The ALJ determined that, while claimant could not return to his old job, he could perform some light duty work. The ALJ specifically found that claimant was capable of lifting up to ten pounds repetitively and up to twenty pounds intermittently. The ALJ also determined that claimant could sit for thirty minutes and stand for one hour.
Padgett testified on direct examination at his deposition that claimant was unable to work but later contradicted that testimony on cross-examination by assigning specific work restrictions to claimant. Padgett indicated that claimant could perform a job that did not require him to lift more than twenty pounds or perform any repeated bending or stooping.
The ALJ specifically discounted Padgett's direct testimony and credited the cross-examination testimony, because the restrictions assigned directly corresponded to those listed in the April 23, 1990, letter. The ALJ declined to credit Dr. Moore's testimony, which indicated that claimant was able to perform a greater range of tasks. Claimant testified at the hearing that there were no jobs that he could perform.
The ALJ determined that two of the jobs that Quintanilla had identified in his labor market survey were compatible with the restrictions assigned by Padgett and were reasonably available to claimant. The ALJ also found that claimant had failed to exercise due diligence in seeking to obtain alternate employment.
Claimant argues that the ALJ's factual findings were not supported by substantial evidence. Specifically, claimant argues that the ALJ erroneously found that he was capable of performing some types of work. Claimant argues that the ALJ's evaluation of Padgett's testimony was incorrect and that the ALJ failed to accord proper weight to claimant's own testimony about his physical condition. Claimant asserts that the ALJ did not examine the record "as a whole" but chose to consider only parts of it.
The ALJ is the factfinder and "is entitled to consider all credibility inferences." Avondale Shipyards, Inc. v. Kennel, 914 F.2d 88, 91 (5th Cir.1988). The ALJ's selection among inferences is conclusive if supported by the evidence and the law.
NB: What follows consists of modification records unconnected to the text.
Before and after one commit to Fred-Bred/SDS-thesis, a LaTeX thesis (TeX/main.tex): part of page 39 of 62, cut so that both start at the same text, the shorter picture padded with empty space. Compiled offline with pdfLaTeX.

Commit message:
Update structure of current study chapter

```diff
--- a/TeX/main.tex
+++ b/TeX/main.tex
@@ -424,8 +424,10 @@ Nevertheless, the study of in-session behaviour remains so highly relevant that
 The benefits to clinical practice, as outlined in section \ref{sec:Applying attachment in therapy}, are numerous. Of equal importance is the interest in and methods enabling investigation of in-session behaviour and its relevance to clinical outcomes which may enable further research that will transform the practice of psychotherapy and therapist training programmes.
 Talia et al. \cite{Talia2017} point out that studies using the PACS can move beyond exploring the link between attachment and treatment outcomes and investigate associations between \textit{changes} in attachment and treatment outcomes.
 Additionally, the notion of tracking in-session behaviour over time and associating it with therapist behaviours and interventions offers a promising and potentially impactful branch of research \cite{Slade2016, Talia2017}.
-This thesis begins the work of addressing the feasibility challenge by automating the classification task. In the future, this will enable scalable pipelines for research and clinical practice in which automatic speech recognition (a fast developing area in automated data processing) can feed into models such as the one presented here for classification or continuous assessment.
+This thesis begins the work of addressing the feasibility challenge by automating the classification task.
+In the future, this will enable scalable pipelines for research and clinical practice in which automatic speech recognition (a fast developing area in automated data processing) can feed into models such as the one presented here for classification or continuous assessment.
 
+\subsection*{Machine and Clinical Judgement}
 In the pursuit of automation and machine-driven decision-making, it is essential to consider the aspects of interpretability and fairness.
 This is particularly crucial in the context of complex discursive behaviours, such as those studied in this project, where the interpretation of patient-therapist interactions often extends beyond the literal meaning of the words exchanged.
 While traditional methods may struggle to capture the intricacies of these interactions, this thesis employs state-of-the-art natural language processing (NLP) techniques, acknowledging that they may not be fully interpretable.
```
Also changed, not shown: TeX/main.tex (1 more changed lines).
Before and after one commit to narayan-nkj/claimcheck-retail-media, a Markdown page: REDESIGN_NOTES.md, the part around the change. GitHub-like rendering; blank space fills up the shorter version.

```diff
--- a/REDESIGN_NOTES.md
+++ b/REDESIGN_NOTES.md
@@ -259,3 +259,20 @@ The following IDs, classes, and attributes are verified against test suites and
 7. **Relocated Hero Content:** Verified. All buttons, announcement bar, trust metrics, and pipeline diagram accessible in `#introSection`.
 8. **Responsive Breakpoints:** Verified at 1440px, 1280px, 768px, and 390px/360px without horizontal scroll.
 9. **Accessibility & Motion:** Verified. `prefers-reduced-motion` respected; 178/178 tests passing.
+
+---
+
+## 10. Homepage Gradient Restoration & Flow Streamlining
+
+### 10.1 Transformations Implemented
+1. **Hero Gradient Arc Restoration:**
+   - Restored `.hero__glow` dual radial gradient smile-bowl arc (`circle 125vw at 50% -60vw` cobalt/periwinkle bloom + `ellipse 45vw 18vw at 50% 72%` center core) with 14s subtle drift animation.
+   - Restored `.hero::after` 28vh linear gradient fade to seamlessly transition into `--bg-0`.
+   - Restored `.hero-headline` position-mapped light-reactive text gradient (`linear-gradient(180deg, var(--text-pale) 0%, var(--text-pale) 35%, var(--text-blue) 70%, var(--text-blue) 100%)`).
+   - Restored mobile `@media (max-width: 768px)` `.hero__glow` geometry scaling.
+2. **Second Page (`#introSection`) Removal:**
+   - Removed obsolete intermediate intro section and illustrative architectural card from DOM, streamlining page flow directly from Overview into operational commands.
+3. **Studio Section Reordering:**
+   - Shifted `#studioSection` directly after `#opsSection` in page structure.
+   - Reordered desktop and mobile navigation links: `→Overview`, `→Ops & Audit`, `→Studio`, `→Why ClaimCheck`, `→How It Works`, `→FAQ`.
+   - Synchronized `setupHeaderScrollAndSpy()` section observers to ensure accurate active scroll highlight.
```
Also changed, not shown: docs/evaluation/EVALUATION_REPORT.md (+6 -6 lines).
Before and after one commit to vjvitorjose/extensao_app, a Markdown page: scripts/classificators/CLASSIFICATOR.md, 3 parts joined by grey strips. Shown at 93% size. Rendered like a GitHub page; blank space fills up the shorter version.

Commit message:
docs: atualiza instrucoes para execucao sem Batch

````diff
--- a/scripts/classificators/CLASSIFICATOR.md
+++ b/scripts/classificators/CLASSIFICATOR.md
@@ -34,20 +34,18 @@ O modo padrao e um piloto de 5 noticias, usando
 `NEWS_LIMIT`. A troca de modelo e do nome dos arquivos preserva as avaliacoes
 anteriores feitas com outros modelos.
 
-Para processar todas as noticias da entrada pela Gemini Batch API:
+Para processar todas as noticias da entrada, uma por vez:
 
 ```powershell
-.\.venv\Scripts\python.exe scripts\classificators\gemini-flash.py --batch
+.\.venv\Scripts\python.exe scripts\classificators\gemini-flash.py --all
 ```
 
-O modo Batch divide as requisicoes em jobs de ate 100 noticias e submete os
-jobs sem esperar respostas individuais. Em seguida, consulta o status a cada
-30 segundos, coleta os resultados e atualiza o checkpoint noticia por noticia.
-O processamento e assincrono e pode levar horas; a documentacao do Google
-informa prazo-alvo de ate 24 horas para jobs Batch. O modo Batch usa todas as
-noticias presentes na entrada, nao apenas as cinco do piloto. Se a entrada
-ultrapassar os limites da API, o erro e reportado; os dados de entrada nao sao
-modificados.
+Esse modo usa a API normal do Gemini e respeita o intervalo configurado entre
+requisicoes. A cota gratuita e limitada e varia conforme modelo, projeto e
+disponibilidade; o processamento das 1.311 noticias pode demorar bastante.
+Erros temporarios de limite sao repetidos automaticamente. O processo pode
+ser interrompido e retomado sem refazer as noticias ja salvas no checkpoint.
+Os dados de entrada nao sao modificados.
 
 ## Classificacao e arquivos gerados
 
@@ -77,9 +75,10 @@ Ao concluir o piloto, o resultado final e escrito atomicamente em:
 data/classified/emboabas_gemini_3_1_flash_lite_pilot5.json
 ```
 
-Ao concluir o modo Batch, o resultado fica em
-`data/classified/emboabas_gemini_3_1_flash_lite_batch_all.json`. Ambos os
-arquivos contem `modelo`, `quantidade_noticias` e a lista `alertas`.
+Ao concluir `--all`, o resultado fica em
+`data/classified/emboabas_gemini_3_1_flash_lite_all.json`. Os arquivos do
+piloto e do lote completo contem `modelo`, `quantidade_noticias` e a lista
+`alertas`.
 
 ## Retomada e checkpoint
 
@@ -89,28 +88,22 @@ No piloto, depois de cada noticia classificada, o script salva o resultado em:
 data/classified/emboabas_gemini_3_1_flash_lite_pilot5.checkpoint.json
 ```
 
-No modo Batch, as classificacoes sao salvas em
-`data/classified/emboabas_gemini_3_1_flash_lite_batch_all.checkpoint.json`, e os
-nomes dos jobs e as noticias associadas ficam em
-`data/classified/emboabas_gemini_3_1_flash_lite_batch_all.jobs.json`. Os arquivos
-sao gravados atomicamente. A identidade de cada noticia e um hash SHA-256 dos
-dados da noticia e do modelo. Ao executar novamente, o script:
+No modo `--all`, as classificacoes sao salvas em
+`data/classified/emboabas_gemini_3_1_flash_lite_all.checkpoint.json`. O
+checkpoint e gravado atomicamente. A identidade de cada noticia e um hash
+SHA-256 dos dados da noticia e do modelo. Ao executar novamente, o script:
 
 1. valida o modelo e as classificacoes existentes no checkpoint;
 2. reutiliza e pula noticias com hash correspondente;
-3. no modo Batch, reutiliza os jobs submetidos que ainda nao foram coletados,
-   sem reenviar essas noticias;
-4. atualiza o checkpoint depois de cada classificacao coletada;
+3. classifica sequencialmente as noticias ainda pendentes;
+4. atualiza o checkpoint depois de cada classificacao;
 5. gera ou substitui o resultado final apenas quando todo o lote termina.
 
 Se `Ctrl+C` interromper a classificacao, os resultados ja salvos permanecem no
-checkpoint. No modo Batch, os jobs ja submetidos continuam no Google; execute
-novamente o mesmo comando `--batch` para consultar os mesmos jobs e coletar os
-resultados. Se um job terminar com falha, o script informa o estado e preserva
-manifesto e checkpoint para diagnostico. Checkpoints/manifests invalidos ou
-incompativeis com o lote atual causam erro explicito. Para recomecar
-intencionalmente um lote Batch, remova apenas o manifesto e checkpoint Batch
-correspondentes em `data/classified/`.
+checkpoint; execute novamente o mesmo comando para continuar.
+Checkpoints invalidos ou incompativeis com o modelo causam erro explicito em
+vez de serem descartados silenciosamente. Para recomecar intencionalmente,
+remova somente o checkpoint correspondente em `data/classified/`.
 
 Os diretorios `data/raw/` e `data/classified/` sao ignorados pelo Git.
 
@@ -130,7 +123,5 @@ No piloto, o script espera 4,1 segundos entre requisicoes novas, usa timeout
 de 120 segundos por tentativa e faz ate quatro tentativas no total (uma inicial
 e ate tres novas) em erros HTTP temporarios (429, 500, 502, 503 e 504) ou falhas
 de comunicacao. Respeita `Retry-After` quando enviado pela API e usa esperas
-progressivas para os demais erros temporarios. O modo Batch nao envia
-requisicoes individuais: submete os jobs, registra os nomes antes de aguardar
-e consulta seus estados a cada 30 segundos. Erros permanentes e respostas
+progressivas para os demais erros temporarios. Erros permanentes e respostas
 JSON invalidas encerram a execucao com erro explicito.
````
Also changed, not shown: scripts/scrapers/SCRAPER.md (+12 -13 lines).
The ALJ determines the weight to be accorded to evidence and makes credibility determinations. Mijangos v. Avondale Shipyards, 948 F.2d 941, 945 (5th Cir.1991). Moreover, where the testimony of medical experts is at issue, the ALJ is entitled to accept any part of an expert's testimony or reject it completely. Kennel, 914 F.2d at 91.1
Claimant's argument has no merit. The ALJ in this case wrote a careful and thorough opinion. The finding that claimant is able to perform certain types of light duty work is supported by substantial evidence including claimant's own doctor's testimony. The ALJ's opinion indicates that he considered claimant's testimony as well as the testimony of both Padgett and Moore.
Claimant's challenge to the calculation of his award is also meritless. The ALJ properly followed the procedures set out in 33 U.S.C. Sec. 908(c)(21).
The petition for review is DENIED.
Claimant argues that all factual doubts must be resolved in his favor pursuant to Wheatley v. Adler, 407 F.2d 307, 312 (D.C.Cir.1968). Under this "true doubt rule" as stated in this circuit:
"[T]he factfinder operates under the statutory policy that all doubtful fact questions are to be resolved in favor of the injured employee because the intent of the statute is to place the burden of possible error on those best able to bear it." Noble Drilling Co. v. Drake, 795 F.2d 478, 481 (5th Cir.1986). In effect, the statute eases the ordinary preponderance of the evidence standard applicable in most civil suits. Id.
Kennel, 914 F.2d at 90-91. We note here that the "true doubt rule" has been explicitly rejected by the Supreme Court. Director, OWCP v. Greenwich Collieries, --- U.S. ----, 114 S.Ct. 2251, 129 L.Ed.2d 221 (1994).